Challenged by the 48-Hour Disability Film Challenge

Last year, I was at a bar in New York City talking shop with a few other actors and artists from my alma mater, the University of North Carolina at Greensboro. We were talking about creating our own work and brainstorming on ways we could collaborate together. I soon found out about the 48-hour Disability Film Challenge. It was created to encourage artists with disabilities to collaborate with each other and other working artists without disabilities to make fun and engaging short films. I went back to the UNC-G folks I was talking with at the bar and pitched the idea that we should work on making a film for this challenge. We did. It was a fun experience and we created a silly romantic comedy called The Kerfuffle.

This year I reached out to the guys I worked with the year before to “get the band back together.” We all agreed we wanted to do the film challenge again and I paid the registration but a few weeks before the challenge our band began to fall apart. Unforeseen conflicts led the filmmakers on the team to back out; I was left with just me, someone to help write and some donated camera gear. I don’t have the skill set to film or edit anything. How was I going to make this work?

I thought about giving up. I began to listen to that voice in my head telling me that it was a lost cause, that I did not have the time or resources to do it this year. After several restless nights, I reluctantly reached out to my sister-in-law since she went to film school, but that voice kept saying “why would she want to do this?” “I’m sure she would not want to do a crazy 48-hour challenge.”

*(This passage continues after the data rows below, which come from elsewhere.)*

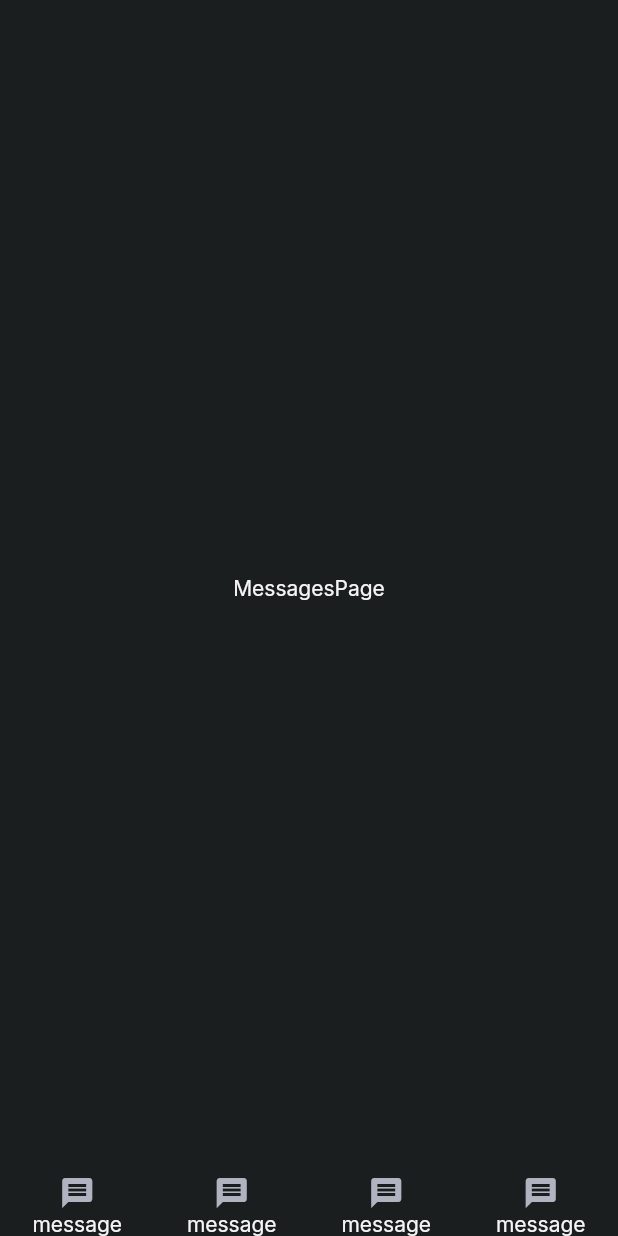
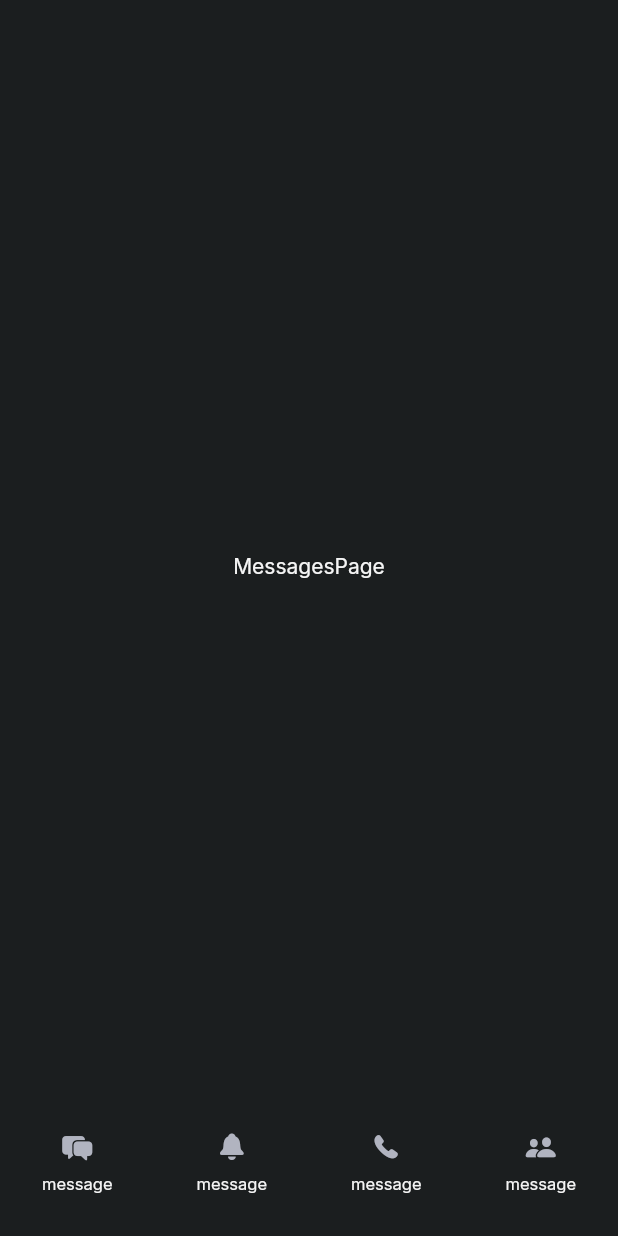
Before and after one commit to adam19810902/chatter, a Flutter app: the screen it shows after launch, on a phone screen of 412 x 824 dp. Run offline on Flutter 3.47's test engine with Material 2 defaults, Android fonts, the phone set to English and light mode, and no system bars; our stand-ins replace google_fonts.

Commit message:
home test 2

```diff
--- a/lib/screens/home_screen.dart
+++ b/lib/screens/home_screen.dart
@@ -40,19 +40,19 @@ class _BottomNavigationBar extends StatelessWidget {
         children: const [
           NavigationBarItem(
             lable: 'message',
-            icon: Icons.message,
+            icon: CupertinoIcons.bubble_left_bubble_right_fill,
           ),
           NavigationBarItem(
             lable: 'message',
-            icon: Icons.message,
+            icon: CupertinoIcons.bell_solid,
           ),
           NavigationBarItem(
             lable: 'message',
-            icon: Icons.message,
+            icon: CupertinoIcons.phone_fill,
           ),
           NavigationBarItem(
             lable: 'message',
-            icon: Icons.message,
+            icon: CupertinoIcons.person_2_fill,
           ),
         ],
       ),
@@ -72,12 +72,26 @@ class NavigationBarItem extends StatelessWidget {
 
   @override
   Widget build(BuildContext context) {
-    return Column(
-      mainAxisSize: MainAxisSize.min,
-      children: [
-        Icon(icon),
-        Text(lable)
-      ],
+    return SizedBox(
+        height: 70,
+        child:
+        Column(
+          mainAxisSize: MainAxisSize.min,
+          children: [
+            Icon(
+              icon,
+              size:20,
+            ),
+            const SizedBox(
+              height: 8,
+            ),
+            Text(
+              lable,
+              style: const TextStyle(fontSize: 11),
+            )
+          ],
+        )
     );
+
   }
 }
```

Well, she did want to help and we were able to bring in a few additional people to contribute to the project. We made a film, a film that I was very proud of, a film that won “Best Film” in this year’s Disability Film Challenge. You can watch Lefty & Loosey here:

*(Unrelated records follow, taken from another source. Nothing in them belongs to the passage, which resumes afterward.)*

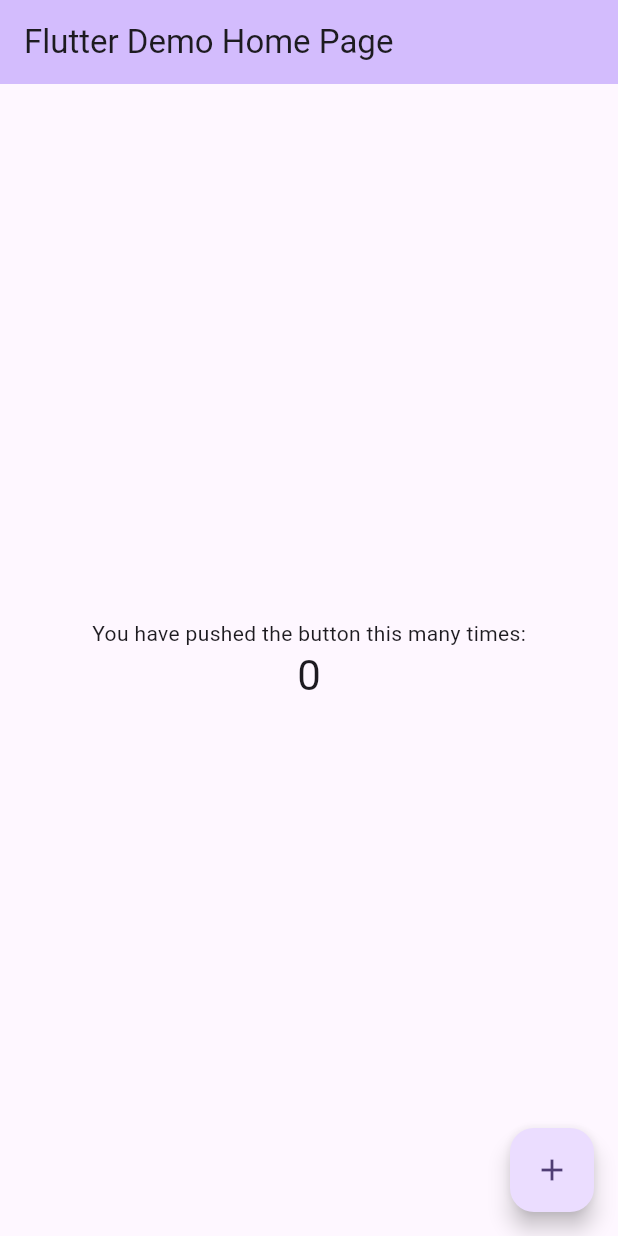
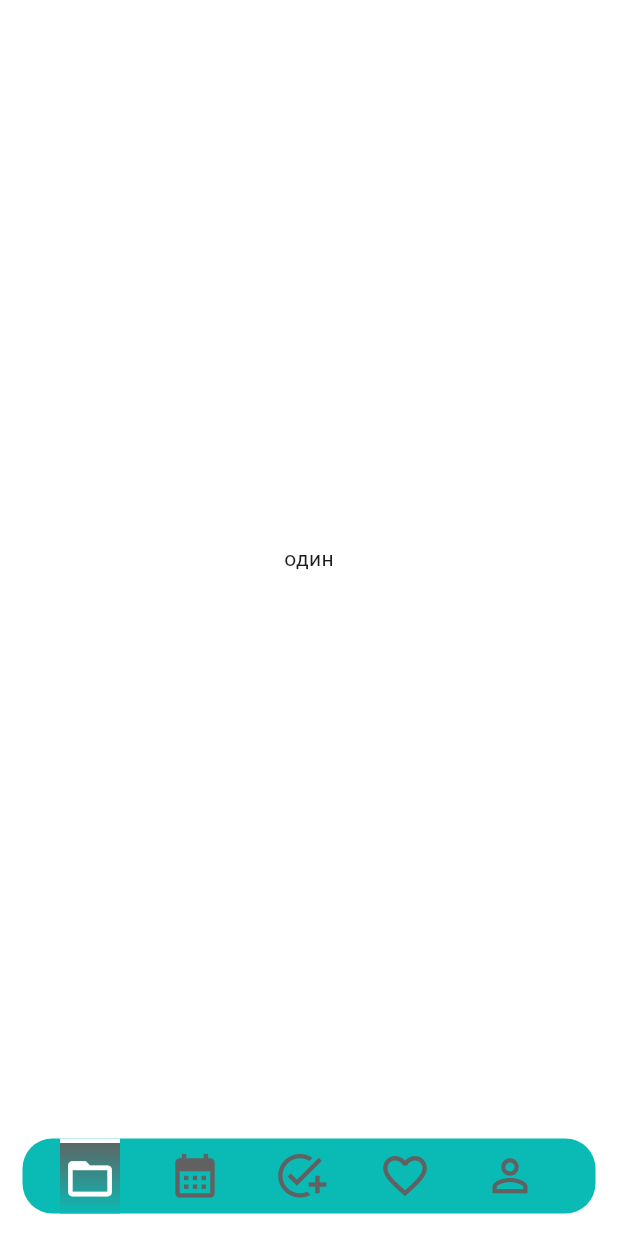
Before and after one commit to MironAlikc/planner_app, a Flutter app: the screen it shows after launch, on a phone screen of 412 x 824 dp. Run offline on Flutter 3.47's test engine with Material 2 defaults, Android fonts, the phone set to English and light mode, and no system bars.

Commit message:
BottomNavigationBarWidget

```diff
--- /dev/null
+++ b/lib/bottom_navigation_bar_widget.dart
@@ -0,0 +1,96 @@
+import 'package:flutter/material.dart';
+import 'package:planner_app/resources/colors.dart';
+
+class BottomNavigationBarWidget extends StatefulWidget {
+  const BottomNavigationBarWidget({super.key});
+
+  @override
+  State<BottomNavigationBarWidget> createState() =>
+      _BottomNavigationBarWidgetState();
+}
+
+class _BottomNavigationBarWidgetState extends State<BottomNavigationBarWidget>
+    with SingleTickerProviderStateMixin {
+  int selectedIndex = 0;
+  final List<Widget> _widgetOptions = <Widget>[
+    const Center(child: Text('один')),
+    const Center(child: Text('два')),
+    const Center(child: Text('три')),
+    const Center(child: Text('четыри')),
+    const Center(child: Text('пять')),
+  ];
+
+  @override
+  Widget build(BuildContext context) {
+    List<IconData> data = [
+      Icons.folder_open,
+      Icons.calendar_month,
+      Icons.add_task,
+      Icons.favorite_outline_sharp,
+      Icons.person_outline_sharp,
+    ];
+
+    return Scaffold(
+      backgroundColor: Colors.white,
+      body: _widgetOptions[selectedIndex],
+      bottomNavigationBar: Padding(
+        padding: const EdgeInsets.all(15),
+        child: Material(
+          // elevation: 10,
+          borderRadius: BorderRadius.circular(20),
+          color: ColorsApp.mainColor,
+          child: SizedBox(
+            height: 50,
+            width: double.infinity,
+            child: ListView.builder(
+              itemCount: data.length,
+              padding: const EdgeInsets.symmetric(horizontal: 10),
+              itemBuilder: (ctx, i) => Padding(
+                padding: const EdgeInsets.symmetric(horizontal: 15),
+                child: GestureDetector(
+                  onTap: () {
+                    if (selectedIndex == i) return;
+                    setState(() {
+                      selectedIndex = i;
+                    });
+                  },
+                  child: AnimatedContainer(
+                    duration: const Duration(milliseconds: 250),
+                    width: 40,
+                    decoration: BoxDecoration(
+                      border: i == selectedIndex
+                          ? const Border(
+                              top: BorderSide(
+                                width: 3.0,
+                                color: Colors.white,
+                              ),
+                            )
+                          : null,
+                      gradient: i == selectedIndex
+                          ? LinearGradient(
+                              colors: [
+                                  Colors.grey.shade700,
+                                  const Color(0xFF0abab5)
+                                ],
+                              begin: Alignment.topCenter,
+                              end: Alignment.bottomCenter)
+                          : null,
+                    ),
+                    child: Icon(
+                      data[i],
+                      size: 35,
+                      color: i == selectedIndex
+                          ? Colors.white
+                          : Colors.grey.shade700,
+                    ),
+                  ),
+                ),
+              ),
+              scrollDirection: Axis.horizontal,
+            ),
+          ),
+        ),
+      ),
+    );
+  }
+}
--- /dev/null
+++ b/lib/home_screen/home_screen.dart
@@ -0,0 +1,14 @@
+import 'package:flutter/material.dart';
+import 'package:flutter/widgets.dart';
+import 'package:planner_app/bottom_navigation_bar_widget.dart';
+
+class HomeScreen extends StatelessWidget {
+  const HomeScreen({super.key});
+
+  @override
+  Widget build(BuildContext context) {
+    return Scaffold(
+      bottomNavigationBar: BottomNavigationBarWidget(),
+    );
+  }
+}
--- a/lib/main.dart
+++ b/lib/main.dart
@@ -1,4 +1,5 @@
 import 'package:flutter/material.dart';
+import 'package:planner_app/home_screen/home_screen.dart';
 
 void main() {
   runApp(const MyApp());
@@ -7,119 +8,15 @@ void main() {
 class MyApp extends StatelessWidget {
   const MyApp({super.key});
 
-  // This widget is the root of your application.
   @override
   Widget build(BuildContext context) {
     return MaterialApp(
       title: 'Flutter Demo',
       theme: ThemeData(
-        // This is the theme of your application.
-        //
-        // TRY THIS: Try running your application with "flutter run". You'll see
-        // the application has a blue toolbar. Then, without quitting the app,
-        // try changing the seedColor in the colorScheme below to Colors.green
-        // and then invoke "hot reload" (save your changes or press the "hot
-        // reload" button in a Flutter-supported IDE, or press "r" if you used
-        // the command line to start the app).
-        //
-        // Notice that the counter didn't reset back to zero; the application
-        // state is not lost during the reload. To reset the state, use hot
-        // restart instead.
-        //
-        // This works for code too, not just values: Most code changes can be
-        // tested with just a hot reload.
         colorScheme: ColorScheme.fromSeed(seedColor: Colors.deepPurple),
         useMaterial3: true,
       ),
-      home: const MyHomePage(title: 'Flutter Demo Home Page'),
+      home: const HomeScreen(),
     );
   }
 }
-
-class MyHomePage extends StatefulWidget {
-  const MyHomePage({super.key, required this.title});
-
-  // This widget is the home page of your application. It is stateful, meaning
-  // that it has a State object (defined below) that contains fields that affect
-  // how it looks.
-
-  // This class is the configuration for the state. It holds the values (in this
-  // case the title) provided by the parent (in this case the App widget) and
-  // used by the build method of the State. Fields in a Widget subclass are
-  // always marked "final".
-
-  final String title;
-
-  @override
-  State<MyHomePage> createState() => _MyHomePageState();
-}
-
-class _MyHomePageState extends State<MyHomePage> {
-  int _counter = 0;
-
-  void _incrementCounter() {
-    setState(() {
-      // This call to setState tells the Flutter framework that something has
-      // changed in this State, which causes it to rerun the build method below
-      // so that the display can reflect the updated values. If we changed
-      // _counter without calling setState(), then the build method would not be
-      // called again, and so nothing would appear to happen.
-      _counter++;
-    });
-  }
-
-  @override
-  Widget build(BuildContext context) {
-    // This method is rerun every time setState is called, for instance as done
-    // by the _incrementCounter method above.
-    //
-    // The Flutter framework has been optimized to make rerunning build methods
-    // fast, so that you can just rebuild anything that needs updating rather
-    // than having to individually change instances of widgets.
-    return Scaffold(
-      appBar: AppBar(
-        // TRY THIS: Try changing the color here to a specific color (to
-        // Colors.amber, perhaps?) and trigger a hot reload to see the AppBar
-        // change color while the other colors stay the same.
-        backgroundColor: Theme.of(context).colorScheme.inversePrimary,
-        // Here we take the value from the MyHomePage object that was created by
-        // the App.build method, and use it to set our appbar title.
-        title: Text(widget.title),
-      ),
-      body: Center(
-        // Center is a layout widget. It takes a single child and positions it
-        // in the middle of the parent.
-        child: Column(
-          // Column is also a layout widget. It takes a list of children and
-          // arranges them vertically. By default, it sizes itself to fit its
-          // children horizontally, and tries to be as tall as its parent.
-          //
-          // Column has various properties to control how it sizes itself and
-          // how it positions its children. Here we use mainAxisAlignment to
-          // center the children vertically; the main axis here is the vertical
-          // axis because Columns are vertical (the cross axis would be
-          // horizontal).
-          //
-          // TRY THIS: Invoke "debug painting" (choose the "Toggle Debug Paint"
-          // action in the IDE, or press "p" in the console), to see the
-          // wireframe for each widget.
-          mainAxisAlignment: MainAxisAlignment.center,
-          children: <Widget>[
-            const Text(
-              'You have pushed the button this many times:',
-            ),
-            Text(
-              '$_counter',
-              style: Theme.of(context).textTheme.headlineMedium,
-            ),
-          ],
-        ),
-      ),
-      floatingActionButton: FloatingActionButton(
-        onPressed: _incrementCounter,
-        tooltip: 'Increment',
-        child: const Icon(Icons.add),
-      ), // This trailing comma makes auto-formatting nicer for build methods.
-    );
-  }
-}
--- /dev/null
+++ b/lib/resources/colors.dart
@@ -0,0 +1,5 @@
+import 'package:flutter/material.dart';
+
+abstract class ColorsApp {
+  static const mainColor = Color(0xFF0abab5);
+}
```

David Harrell Film Wins Best Picture in 2016 Disability Challenge

My performance and speaking work is centered on reminding people that we all will face challenges but it is our choice to not let those challenges and obstacles define who we are. This process reminds me that it is always a constant battle and I am always in need of a reminder to keep moving forward. Our fear and insecurity will always get in our way and it takes real courage to continue to move forward into the unknown toward our dreams and goals.

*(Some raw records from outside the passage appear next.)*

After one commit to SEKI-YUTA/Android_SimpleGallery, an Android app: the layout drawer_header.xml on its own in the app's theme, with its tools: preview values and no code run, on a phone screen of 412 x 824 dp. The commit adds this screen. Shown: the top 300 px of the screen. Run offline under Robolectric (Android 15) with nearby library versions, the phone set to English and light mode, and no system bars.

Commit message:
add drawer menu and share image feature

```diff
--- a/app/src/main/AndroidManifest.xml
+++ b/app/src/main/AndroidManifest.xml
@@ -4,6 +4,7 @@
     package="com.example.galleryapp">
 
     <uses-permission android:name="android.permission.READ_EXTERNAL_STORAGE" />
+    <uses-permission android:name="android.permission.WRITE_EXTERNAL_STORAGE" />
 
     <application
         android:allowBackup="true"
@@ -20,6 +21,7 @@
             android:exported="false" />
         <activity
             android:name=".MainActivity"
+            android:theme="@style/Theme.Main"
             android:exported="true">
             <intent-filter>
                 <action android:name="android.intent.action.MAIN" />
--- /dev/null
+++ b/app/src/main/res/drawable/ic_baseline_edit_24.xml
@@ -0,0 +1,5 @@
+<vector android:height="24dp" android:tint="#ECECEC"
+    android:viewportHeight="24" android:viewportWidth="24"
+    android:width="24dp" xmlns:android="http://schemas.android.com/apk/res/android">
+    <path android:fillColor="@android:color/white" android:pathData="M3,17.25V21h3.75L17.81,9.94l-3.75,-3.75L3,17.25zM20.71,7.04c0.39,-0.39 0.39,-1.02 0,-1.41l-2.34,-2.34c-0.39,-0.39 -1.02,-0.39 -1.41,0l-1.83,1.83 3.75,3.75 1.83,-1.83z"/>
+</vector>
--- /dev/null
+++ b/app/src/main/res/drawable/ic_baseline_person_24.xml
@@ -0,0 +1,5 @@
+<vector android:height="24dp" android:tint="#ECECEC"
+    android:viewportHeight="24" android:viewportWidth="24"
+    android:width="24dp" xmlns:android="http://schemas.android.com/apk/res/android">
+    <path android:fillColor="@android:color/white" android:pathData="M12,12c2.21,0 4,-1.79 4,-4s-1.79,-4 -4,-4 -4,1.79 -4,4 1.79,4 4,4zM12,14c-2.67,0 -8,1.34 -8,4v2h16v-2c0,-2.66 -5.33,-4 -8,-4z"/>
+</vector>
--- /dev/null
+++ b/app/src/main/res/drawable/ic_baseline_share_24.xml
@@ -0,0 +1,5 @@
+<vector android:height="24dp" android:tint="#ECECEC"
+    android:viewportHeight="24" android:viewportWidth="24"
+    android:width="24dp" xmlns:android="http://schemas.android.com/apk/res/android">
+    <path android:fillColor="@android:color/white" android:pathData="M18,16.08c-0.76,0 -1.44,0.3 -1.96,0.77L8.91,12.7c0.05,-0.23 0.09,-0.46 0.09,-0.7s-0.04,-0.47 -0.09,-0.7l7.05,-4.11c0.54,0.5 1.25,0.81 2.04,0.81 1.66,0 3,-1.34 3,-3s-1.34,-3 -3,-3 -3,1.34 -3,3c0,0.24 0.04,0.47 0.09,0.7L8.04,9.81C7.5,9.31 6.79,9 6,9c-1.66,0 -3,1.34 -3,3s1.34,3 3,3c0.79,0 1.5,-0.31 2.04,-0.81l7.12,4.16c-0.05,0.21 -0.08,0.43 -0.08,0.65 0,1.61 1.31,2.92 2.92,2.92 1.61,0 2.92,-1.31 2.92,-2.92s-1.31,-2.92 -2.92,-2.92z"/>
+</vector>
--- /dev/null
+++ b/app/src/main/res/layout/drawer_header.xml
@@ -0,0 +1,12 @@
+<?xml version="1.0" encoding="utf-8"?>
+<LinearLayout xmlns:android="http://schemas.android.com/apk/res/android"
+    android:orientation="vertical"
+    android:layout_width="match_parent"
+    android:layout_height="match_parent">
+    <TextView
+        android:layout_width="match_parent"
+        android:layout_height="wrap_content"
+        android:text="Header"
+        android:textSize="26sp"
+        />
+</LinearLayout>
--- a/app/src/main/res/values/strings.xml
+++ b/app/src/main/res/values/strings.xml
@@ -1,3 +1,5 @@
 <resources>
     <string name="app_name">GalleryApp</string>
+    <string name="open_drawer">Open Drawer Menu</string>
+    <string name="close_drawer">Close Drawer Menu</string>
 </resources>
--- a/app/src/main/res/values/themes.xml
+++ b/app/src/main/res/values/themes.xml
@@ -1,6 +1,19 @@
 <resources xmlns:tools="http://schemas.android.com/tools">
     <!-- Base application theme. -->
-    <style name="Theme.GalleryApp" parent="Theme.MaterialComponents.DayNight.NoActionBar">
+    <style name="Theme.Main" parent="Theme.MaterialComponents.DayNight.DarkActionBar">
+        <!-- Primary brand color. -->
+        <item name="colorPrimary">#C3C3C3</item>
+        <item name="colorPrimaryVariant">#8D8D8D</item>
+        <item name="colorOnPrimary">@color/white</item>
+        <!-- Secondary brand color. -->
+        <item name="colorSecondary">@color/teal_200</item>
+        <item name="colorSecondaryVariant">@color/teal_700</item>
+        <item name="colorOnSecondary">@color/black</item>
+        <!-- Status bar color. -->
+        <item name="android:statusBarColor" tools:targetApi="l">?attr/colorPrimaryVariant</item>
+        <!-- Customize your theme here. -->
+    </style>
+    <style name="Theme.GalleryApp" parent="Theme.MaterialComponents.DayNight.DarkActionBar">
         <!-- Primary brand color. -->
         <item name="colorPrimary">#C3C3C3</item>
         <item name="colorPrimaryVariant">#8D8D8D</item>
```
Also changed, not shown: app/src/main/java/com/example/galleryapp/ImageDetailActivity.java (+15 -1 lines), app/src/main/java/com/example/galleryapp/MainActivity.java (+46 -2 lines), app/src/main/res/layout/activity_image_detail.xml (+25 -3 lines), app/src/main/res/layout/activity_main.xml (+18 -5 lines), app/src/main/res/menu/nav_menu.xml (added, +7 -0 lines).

Let’s remember to always move forward; sometimes the path is going to need a detour but as long as we keep moving we will find our way back to our journey.